Roughly midway through his headlining set at Washington’s Howard Theatre on Friday night, Ja Rule reflected on a missed opportunity from 2007.
That summer, Ja Rule was a veteran MC in search of a spark to a stalling career, and Lil Wayne was the best rapper alive. So the two collaborated on "Uh-Ohhh!," a vibrant piece of evidence Ja Rule’s career might not yet finished. Even today, it sounds like a hit song. But it was not meant to be, as Ja Rule and Lil Wayne were arrested, separately, on gun charges following the duo’s concert at Manhattan’s Beacon Theater that July.
The paradox was not lost on Ja Rule, who told Complex last year, “That, ironically, was the song that got us both locked up. I look at it like that because we were performing ‘Uh-Ohhh!’ at the Beacon Theater when we both got popped [in 2007]. ‘Uh-Ohhh!’ is really ‘uh-oh.’”

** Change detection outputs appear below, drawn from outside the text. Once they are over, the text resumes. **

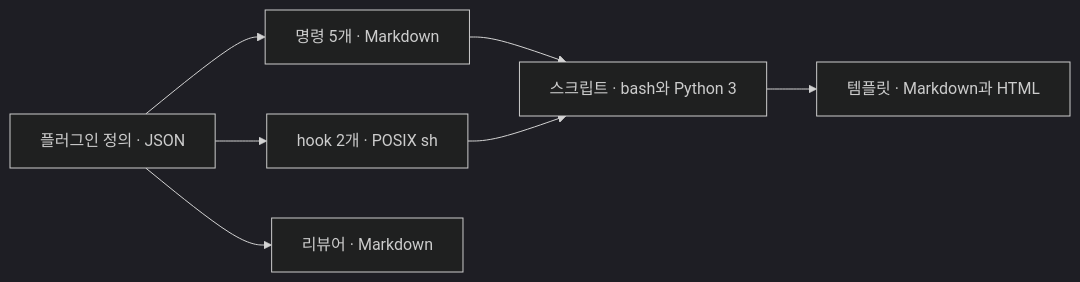
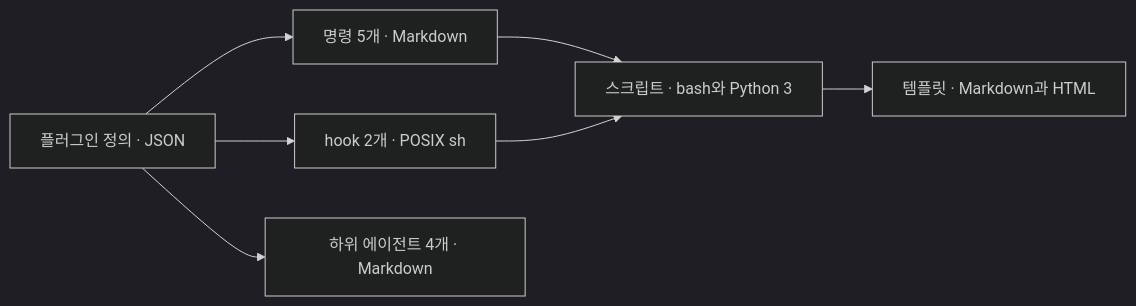
Before and after one commit to dincal/agent_logbook: the first of 2 diagrams in docs/system/stack.md, drawn with Mermaid (dark theme). The commit also changed other lines of this file and 17 other files, not shown here.

````diff
--- a/docs/system/stack.md
+++ b/docs/system/stack.md
@@ -8,9 +8,9 @@
 ```mermaid
 flowchart LR
   M["플러그인 정의 · JSON"] --> S["명령 5개 · Markdown"]
   M --> H["hook 2개 · POSIX sh"]
-  M --> V["리뷰어 · Markdown"]
+  M --> V["하위 에이전트 4개 · Markdown"]
   S --> P["스크립트 · bash와 Python 3"]
   H --> P
   P --> T["템플릿 · Markdown과 HTML"]
 ```
````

On Friday, before the “Uh-Ohhh!” beat dropped, Ja Rule could have used the moment to still fume over the poor timing of his incarceration or to express regret for mistakes. (In 2011, Ja Rule was sentenced to 28 months incarceration for tax evasion, and he was released early last May.) Instead, the 37-year-old born Jeffrey Atkins calmly smirked, quickly and explicitly reminded the crowd he still didn’t like police, shouted out Weezy and launched into the stuttering track.
His concert, a make-up show after the original Dec. 14 date was postponed due to inclement weather, was a celebratory affair of the rapper’s biggest hits. In the lean hour he was on stage, Ja Rule skipped the deep album cuts and unheard new material, and smartly focused on songs made before 2005. (“PIL2,” his last studio album, was released in February 2012 but 2004’s “R.U.L.E.” was Ja Rule's last record to debut in the Billboard Top 10.)
And the hits still rang out live, from the cathartic “I Cry” to his booming debut single “Holla Holla” to the Christina Milian-assisted “Between Me and You.” Tough talk has been central to Ja Rule (“Clap Back” still sounds defiant as ever in concert), but his multi-platinum success falls heavily on his role as a credible lothario.
The same was the case Friday, as evidenced by the audience’s arms-in-the-air, visceral reactions “Always on Time” and “Mesmerize,” two collaborations with R&B singer Ashanti. The many women in the crowd reacted similarly when Ja Rule, who appeared to have spent his prison sentence doing only push-ups, removed his shirt for the remainder of the show. His voice, still husky and sandpapered, sounded as it ever did: Brazen, authoritative and unrelenting.
It seems unlikely the New York rapper from Queens will ever achieve the level of fame he had more than a decade ago, and yet stranger things have happened, especially in pop music. But on Friday, Ja Rule seemed at ease with his position as a hip-hop elder statesman whose hit-making days could be behind him. Judging from the way the crowd exploded to “I’m Real,” his 2001 collaboration with Jennifer Lopez, it was easy to understand the content satisfaction.